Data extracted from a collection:
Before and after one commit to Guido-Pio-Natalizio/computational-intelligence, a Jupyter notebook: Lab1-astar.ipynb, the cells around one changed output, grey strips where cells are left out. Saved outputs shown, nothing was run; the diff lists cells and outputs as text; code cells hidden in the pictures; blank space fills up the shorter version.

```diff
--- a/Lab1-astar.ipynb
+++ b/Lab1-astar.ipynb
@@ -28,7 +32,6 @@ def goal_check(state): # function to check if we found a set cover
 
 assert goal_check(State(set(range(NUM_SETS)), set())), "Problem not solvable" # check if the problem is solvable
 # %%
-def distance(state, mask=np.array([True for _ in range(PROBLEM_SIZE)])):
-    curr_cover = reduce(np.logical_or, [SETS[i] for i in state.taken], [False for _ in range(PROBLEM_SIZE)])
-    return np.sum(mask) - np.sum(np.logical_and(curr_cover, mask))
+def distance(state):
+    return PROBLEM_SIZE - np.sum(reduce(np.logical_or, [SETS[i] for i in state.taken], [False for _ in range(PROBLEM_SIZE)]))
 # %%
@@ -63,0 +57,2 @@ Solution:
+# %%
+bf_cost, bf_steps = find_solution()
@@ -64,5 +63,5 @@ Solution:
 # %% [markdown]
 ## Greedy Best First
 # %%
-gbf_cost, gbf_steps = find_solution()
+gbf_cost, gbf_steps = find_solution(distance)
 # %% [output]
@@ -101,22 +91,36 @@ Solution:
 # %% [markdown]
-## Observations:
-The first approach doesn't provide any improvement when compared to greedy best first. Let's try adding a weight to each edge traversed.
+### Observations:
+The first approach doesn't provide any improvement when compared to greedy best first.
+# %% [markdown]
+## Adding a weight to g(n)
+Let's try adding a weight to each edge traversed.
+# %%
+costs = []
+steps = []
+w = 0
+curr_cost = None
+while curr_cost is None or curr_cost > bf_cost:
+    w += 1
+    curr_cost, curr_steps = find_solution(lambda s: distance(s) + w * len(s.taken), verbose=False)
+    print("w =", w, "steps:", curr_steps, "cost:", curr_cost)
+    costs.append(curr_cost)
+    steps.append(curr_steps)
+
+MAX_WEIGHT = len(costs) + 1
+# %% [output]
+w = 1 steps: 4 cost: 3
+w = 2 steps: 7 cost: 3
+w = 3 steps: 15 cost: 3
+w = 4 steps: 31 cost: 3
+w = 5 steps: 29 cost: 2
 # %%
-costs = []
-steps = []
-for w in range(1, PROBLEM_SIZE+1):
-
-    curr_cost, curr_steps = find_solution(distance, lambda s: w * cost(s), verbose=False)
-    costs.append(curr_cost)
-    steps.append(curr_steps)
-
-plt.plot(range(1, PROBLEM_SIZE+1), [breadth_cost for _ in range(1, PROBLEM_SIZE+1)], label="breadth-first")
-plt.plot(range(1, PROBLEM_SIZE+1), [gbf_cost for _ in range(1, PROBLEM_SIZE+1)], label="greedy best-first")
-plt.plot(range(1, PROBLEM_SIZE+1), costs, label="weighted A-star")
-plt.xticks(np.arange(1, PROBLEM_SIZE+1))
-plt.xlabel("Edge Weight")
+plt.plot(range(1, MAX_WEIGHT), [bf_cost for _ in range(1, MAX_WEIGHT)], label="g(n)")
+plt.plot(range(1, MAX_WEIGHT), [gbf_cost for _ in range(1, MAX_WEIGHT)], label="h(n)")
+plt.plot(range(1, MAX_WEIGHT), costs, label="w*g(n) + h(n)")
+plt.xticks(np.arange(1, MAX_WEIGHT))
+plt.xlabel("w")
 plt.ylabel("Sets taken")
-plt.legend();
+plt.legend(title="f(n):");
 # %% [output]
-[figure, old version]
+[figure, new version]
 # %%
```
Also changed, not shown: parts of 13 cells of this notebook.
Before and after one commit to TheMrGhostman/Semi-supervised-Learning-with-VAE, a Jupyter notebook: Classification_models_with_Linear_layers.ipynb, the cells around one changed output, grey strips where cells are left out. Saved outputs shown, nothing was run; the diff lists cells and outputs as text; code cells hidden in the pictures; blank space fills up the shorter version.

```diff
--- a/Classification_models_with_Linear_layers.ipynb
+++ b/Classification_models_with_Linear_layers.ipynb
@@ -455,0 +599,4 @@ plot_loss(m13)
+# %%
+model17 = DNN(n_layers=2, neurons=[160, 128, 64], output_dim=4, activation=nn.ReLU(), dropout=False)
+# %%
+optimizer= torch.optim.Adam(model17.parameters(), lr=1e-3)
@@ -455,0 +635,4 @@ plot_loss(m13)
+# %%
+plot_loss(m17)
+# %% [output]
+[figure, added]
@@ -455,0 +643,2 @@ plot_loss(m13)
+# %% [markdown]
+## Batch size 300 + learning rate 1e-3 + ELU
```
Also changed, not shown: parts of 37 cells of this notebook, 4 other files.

**About this task**.
All of the data needs to be reproduced exactly, with no line missing.

**Exercise solution**.
Before and after one commit to Guido-Pio-Natalizio/computational-intelligence, a Jupyter notebook: Lab1-astar.ipynb, the cells around one changed output, grey strips where cells are left out. Saved outputs shown, nothing was run; the diff lists cells and outputs as text; code cells hidden in the pictures; blank space fills up the shorter version.

```diff
--- a/Lab1-astar.ipynb
+++ b/Lab1-astar.ipynb
@@ -28,7 +32,6 @@ def goal_check(state): # function to check if we found a set cover
 
 assert goal_check(State(set(range(NUM_SETS)), set())), "Problem not solvable" # check if the problem is solvable
 # %%
-def distance(state, mask=np.array([True for _ in range(PROBLEM_SIZE)])):
-    curr_cover = reduce(np.logical_or, [SETS[i] for i in state.taken], [False for _ in range(PROBLEM_SIZE)])
-    return np.sum(mask) - np.sum(np.logical_and(curr_cover, mask))
+def distance(state):
+    return PROBLEM_SIZE - np.sum(reduce(np.logical_or, [SETS[i] for i in state.taken], [False for _ in range(PROBLEM_SIZE)]))
 # %%
@@ -63,0 +57,2 @@ Solution:
+# %%
+bf_cost, bf_steps = find_solution()
@@ -64,5 +63,5 @@ Solution:
 # %% [markdown]
 ## Greedy Best First
 # %%
-gbf_cost, gbf_steps = find_solution()
+gbf_cost, gbf_steps = find_solution(distance)
 # %% [output]
@@ -101,22 +91,36 @@ Solution:
 # %% [markdown]
-## Observations:
-The first approach doesn't provide any improvement when compared to greedy best first. Let's try adding a weight to each edge traversed.
+### Observations:
+The first approach doesn't provide any improvement when compared to greedy best first.
+# %% [markdown]
+## Adding a weight to g(n)
+Let's try adding a weight to each edge traversed.
+# %%
+costs = []
+steps = []
+w = 0
+curr_cost = None
+while curr_cost is None or curr_cost > bf_cost:
+    w += 1
+    curr_cost, curr_steps = find_solution(lambda s: distance(s) + w * len(s.taken), verbose=False)
+    print("w =", w, "steps:", curr_steps, "cost:", curr_cost)
+    costs.append(curr_cost)
+    steps.append(curr_steps)
+
+MAX_WEIGHT = len(costs) + 1
+# %% [output]
+w = 1 steps: 4 cost: 3
+w = 2 steps: 7 cost: 3
+w = 3 steps: 15 cost: 3
+w = 4 steps: 31 cost: 3
+w = 5 steps: 29 cost: 2
 # %%
-costs = []
-steps = []
-for w in range(1, PROBLEM_SIZE+1):
-
-    curr_cost, curr_steps = find_solution(distance, lambda s: w * cost(s), verbose=False)
-    costs.append(curr_cost)
-    steps.append(curr_steps)
-
-plt.plot(range(1, PROBLEM_SIZE+1), [breadth_cost for _ in range(1, PROBLEM_SIZE+1)], label="breadth-first")
-plt.plot(range(1, PROBLEM_SIZE+1), [gbf_cost for _ in range(1, PROBLEM_SIZE+1)], label="greedy best-first")
-plt.plot(range(1, PROBLEM_SIZE+1), costs, label="weighted A-star")
-plt.xticks(np.arange(1, PROBLEM_SIZE+1))
-plt.xlabel("Edge Weight")
+plt.plot(range(1, MAX_WEIGHT), [bf_cost for _ in range(1, MAX_WEIGHT)], label="g(n)")
+plt.plot(range(1, MAX_WEIGHT), [gbf_cost for _ in range(1, MAX_WEIGHT)], label="h(n)")
+plt.plot(range(1, MAX_WEIGHT), costs, label="w*g(n) + h(n)")
+plt.xticks(np.arange(1, MAX_WEIGHT))
+plt.xlabel("w")
 plt.ylabel("Sets taken")
-plt.legend();
+plt.legend(title="f(n):");
 # %% [output]
-[figure, old version]
+[figure, new version]
 # %%
```
Also changed, not shown: parts of 13 cells of this notebook.
Before and after one commit to TheMrGhostman/Semi-supervised-Learning-with-VAE, a Jupyter notebook: Classification_models_with_Linear_layers.ipynb, the cells around one changed output, grey strips where cells are left out. Saved outputs shown, nothing was run; the diff lists cells and outputs as text; code cells hidden in the pictures; blank space fills up the shorter version.

```diff
--- a/Classification_models_with_Linear_layers.ipynb
+++ b/Classification_models_with_Linear_layers.ipynb
@@ -455,0 +599,4 @@ plot_loss(m13)
+# %%
+model17 = DNN(n_layers=2, neurons=[160, 128, 64], output_dim=4, activation=nn.ReLU(), dropout=False)
+# %%
+optimizer= torch.optim.Adam(model17.parameters(), lr=1e-3)
@@ -455,0 +635,4 @@ plot_loss(m13)
+# %%
+plot_loss(m17)
+# %% [output]
+[figure, added]
@@ -455,0 +643,2 @@ plot_loss(m13)
+# %% [markdown]
+## Batch size 300 + learning rate 1e-3 + ELU
```
Also changed, not shown: parts of 37 cells of this notebook, 4 other files.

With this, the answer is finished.